In the air
The Russians are flying a significant number of sorties with recognizable successes. Current estimates range from 48 to 96 daily. This is a lot—as a recent New York Times article put into perspective:
“Russia’s fighter jets are, for now at least, conducting nearly as many strikes in a typical day against rebel troops opposing the government of President Bashar al-Assad as the American-led coalition targeting the Islamic State has been carrying out each month this year (emphasis added).”
In the process, they have hit a significant number of targets among the anti-Assad rebels. There are reports, for instance, that Russian airstrikes killed First Coastal Division Chief of Staff and former Syrian Army Captain Basil Zamo, a notable rebel leader, on October 19. The commander of the Nour al-din al-Zinki Brigades was also killed in separate fighting.

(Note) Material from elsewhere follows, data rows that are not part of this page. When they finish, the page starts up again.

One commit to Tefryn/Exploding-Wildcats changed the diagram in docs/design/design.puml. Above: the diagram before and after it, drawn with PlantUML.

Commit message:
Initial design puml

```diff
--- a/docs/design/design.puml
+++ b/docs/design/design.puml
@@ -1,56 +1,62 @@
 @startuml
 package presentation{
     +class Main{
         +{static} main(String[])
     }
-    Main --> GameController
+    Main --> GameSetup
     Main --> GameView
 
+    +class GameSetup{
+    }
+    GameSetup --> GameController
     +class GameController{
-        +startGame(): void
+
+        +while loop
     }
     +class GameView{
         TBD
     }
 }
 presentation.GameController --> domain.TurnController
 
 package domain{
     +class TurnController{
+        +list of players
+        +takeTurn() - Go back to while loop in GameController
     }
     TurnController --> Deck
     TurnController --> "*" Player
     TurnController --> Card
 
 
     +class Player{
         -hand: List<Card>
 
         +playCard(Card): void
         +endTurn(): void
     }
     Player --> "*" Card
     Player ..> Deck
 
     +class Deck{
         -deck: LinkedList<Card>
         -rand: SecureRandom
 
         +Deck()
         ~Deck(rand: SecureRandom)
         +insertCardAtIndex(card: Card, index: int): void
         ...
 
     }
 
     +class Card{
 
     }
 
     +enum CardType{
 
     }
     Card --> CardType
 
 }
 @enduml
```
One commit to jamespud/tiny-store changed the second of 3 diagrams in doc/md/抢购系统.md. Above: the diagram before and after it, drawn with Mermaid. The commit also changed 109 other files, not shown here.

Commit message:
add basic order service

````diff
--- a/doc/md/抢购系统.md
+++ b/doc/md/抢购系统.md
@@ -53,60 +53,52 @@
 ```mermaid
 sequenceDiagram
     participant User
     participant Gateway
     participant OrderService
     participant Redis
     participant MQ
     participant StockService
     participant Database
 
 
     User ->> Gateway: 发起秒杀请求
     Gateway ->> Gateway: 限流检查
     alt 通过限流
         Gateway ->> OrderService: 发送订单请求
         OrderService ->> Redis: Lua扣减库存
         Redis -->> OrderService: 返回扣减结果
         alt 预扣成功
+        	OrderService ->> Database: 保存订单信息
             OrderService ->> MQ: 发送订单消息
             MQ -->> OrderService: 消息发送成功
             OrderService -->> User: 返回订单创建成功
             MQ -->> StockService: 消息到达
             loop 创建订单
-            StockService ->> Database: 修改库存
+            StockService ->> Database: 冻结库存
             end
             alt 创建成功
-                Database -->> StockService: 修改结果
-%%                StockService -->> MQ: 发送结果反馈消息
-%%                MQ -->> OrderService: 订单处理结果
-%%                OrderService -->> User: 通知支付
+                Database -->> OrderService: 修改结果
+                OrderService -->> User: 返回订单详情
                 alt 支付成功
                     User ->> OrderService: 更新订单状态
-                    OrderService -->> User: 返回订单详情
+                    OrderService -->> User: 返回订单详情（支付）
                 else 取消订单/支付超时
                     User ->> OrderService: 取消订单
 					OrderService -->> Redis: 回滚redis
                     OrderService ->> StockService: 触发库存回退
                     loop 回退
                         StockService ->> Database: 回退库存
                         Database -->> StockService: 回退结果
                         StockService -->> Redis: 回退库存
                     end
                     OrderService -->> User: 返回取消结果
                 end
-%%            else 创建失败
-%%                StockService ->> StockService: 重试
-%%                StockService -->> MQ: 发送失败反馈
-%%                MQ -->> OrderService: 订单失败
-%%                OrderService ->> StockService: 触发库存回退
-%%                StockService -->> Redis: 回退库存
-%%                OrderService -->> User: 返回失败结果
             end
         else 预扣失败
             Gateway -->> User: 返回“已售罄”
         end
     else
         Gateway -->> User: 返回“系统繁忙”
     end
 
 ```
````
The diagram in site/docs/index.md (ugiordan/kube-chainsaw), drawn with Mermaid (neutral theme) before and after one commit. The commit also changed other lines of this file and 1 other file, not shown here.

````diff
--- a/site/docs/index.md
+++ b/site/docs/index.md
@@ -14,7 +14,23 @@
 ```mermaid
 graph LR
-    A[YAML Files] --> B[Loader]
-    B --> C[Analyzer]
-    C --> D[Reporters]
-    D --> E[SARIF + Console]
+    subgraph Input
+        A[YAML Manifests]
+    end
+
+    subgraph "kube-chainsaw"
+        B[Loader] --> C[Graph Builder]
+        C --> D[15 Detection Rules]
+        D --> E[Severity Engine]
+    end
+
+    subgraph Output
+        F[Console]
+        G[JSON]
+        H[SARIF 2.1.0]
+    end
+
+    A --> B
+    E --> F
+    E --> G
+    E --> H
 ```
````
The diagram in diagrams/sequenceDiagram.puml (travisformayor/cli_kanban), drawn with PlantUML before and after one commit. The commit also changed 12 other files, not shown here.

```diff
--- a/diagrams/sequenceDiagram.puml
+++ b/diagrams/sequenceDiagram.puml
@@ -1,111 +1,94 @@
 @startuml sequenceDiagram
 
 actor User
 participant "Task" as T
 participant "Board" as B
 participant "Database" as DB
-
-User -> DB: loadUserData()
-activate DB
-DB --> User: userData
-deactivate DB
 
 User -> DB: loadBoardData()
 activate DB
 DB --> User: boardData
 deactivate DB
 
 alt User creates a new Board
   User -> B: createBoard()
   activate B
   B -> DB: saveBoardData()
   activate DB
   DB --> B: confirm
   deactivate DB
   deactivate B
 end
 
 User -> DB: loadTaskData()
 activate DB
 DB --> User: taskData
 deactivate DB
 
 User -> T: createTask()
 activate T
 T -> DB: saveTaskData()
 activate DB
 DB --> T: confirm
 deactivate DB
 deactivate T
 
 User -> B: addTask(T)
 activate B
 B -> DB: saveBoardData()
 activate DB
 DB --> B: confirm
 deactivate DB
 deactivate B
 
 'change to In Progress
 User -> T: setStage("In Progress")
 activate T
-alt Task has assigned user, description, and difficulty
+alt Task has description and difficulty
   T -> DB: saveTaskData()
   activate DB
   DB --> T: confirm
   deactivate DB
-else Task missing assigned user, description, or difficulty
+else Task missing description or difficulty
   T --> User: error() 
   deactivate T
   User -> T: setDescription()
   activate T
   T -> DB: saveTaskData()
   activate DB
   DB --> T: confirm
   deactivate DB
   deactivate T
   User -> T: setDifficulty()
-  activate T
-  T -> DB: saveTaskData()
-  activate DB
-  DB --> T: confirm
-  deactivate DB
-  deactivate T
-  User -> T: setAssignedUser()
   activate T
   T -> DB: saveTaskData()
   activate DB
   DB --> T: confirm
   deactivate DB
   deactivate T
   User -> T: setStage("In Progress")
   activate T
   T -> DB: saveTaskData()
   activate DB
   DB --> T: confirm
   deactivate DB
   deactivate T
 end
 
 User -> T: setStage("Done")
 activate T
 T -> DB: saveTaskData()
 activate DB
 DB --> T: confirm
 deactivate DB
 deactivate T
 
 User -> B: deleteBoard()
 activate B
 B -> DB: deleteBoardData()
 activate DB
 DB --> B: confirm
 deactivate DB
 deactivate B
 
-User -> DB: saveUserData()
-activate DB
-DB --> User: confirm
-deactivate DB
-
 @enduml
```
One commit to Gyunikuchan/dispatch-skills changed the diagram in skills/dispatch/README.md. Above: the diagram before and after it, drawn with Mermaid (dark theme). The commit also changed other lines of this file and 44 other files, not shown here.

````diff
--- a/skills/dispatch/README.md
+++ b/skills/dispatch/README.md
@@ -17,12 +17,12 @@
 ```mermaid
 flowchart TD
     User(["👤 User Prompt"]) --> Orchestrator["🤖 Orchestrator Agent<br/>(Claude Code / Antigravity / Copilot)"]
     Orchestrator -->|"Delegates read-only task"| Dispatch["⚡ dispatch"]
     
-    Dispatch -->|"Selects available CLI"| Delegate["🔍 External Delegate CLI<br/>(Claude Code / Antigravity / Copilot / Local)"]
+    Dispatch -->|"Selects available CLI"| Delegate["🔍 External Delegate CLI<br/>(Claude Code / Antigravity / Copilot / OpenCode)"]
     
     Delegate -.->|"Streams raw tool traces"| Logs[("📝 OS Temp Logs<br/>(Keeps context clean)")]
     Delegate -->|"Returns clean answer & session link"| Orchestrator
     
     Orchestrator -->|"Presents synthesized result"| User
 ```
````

Can Russia sustain this level of air campaign? Maybe. Almost none of our NATO allies could match what Russia has done so far in the skies. This was an unfortunate lesson of both NATO air campaigns in Kosovo and Libya.
Russia’s navy has been called “more rust than ready.” But Russia is, impressively, both retrofitting older vessels and procuring newer ones. And the navy has unveiled a significant capability: Its Caspian Sea corvettes and frigates can fire cruise missiles at targets over 900 miles away. This is a previously unknown capability. To put things in perspective, the two variants of the U.S. Littoral Combat Ship, Freedom and Independence, are substantially larger at roughly 2,900 tons and 3,100 tons respectively—but they do not possess any cruise missile or similar power projection capability.
This was, therefore, a major revelation. It sent the West a strong message, even prompting one commentator to suggest that the Russian Caspian Sea fleet is a game-changer. With small, inexpensive, technologically simple, and easily-produced ships, the Russian navy is displaying a unique capability and is highlighting the results of its naval modernization efforts, much of which are unknown.
Observers have also cast doubt on the notion that the Russian navy, and specifically the Black Sea Fleet, can sustain prolonged operations. But over the last three years, there has been a steady wagon train of ships delivering supplies to Assad’s forces via Latakia and Tartus, and it shows no signs of waning. With a greater commitment on the part of Russian ground and air forces, the West should expect Russia to augment its naval logistical capacities to meet the changing demand from the pro-Assad coalition partners, and by all accounts they are doing just that.
In fact, the Black Sea Fleet has proven invaluable for Russia and its Syrian partners. The Black Sea Fleet’s flagship, the guided missile cruiser Moskva, and an accompanying number of surface combatants, have deployed off of Syria to provide air and missile defense from the Mediterranean. The criticism is that these are older vessels with aging technologies. Compared to many NATO vessels this is true, but they are more than adequate for the job they have been deployed for. Moreover, their employment portends both a Russian capability and an intent aligned to achieving Russian limited foreign policy objectives. Thus they represent a significant threat which cannot be dismissed by NATO naval planners.
By all accounts, the Russians have been building up their navy over the last few years, which seems to align with their stated and demonstrated foreign policy objectives. Time will surely tell, but until we have evidence that a collapse of the Russian navy is actually imminent, we should be careful about throwing around rash predictions that don’t reflect reality.
The implications of doubting Russian capabilities
Many assessments of what the Russian military can and cannot do have been inaccurate. This isn’t just problematic for the facts’ sake—more troubling, it risks skewing our assessment of how far Moscow will go in its Syrian intervention. When Western analysts—and in turn, Western leaders—seek to discredit Russian military capabilities, Moscow will likely continue to take the opportunity to prove them wrong.
Commander Garrett I. Campbell
Federal Executive Fellow, Brookings Institution; United States Navy